_EXERCISE PROMPT_. Among the entries below, find every line that has "attribute" and pull it out.

+ + + + +

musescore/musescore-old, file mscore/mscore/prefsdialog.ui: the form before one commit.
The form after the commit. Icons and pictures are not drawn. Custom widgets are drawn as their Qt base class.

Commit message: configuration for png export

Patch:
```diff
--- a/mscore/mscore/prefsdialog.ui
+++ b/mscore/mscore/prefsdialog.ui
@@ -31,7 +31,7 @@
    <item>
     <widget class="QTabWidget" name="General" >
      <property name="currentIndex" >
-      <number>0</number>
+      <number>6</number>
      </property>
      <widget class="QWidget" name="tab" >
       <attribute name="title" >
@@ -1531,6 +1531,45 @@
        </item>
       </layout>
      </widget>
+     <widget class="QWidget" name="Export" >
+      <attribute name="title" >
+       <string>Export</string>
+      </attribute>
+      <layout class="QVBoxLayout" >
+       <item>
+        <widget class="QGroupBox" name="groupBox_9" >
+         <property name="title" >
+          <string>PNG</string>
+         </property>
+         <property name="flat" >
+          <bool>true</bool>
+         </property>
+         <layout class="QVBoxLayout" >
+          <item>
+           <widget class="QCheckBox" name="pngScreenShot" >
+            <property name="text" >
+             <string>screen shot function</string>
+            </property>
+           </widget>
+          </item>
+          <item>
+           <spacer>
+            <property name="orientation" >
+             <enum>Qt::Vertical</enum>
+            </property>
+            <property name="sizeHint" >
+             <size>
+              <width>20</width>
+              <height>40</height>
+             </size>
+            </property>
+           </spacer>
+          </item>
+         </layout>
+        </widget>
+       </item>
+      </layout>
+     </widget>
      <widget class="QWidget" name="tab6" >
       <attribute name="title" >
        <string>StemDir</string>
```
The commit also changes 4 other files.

+ + + + +

_RESPONSE AREA_.
       <attribute name="title" >
+      <attribute name="title" >
+      </attribute>
       <attribute name="title" >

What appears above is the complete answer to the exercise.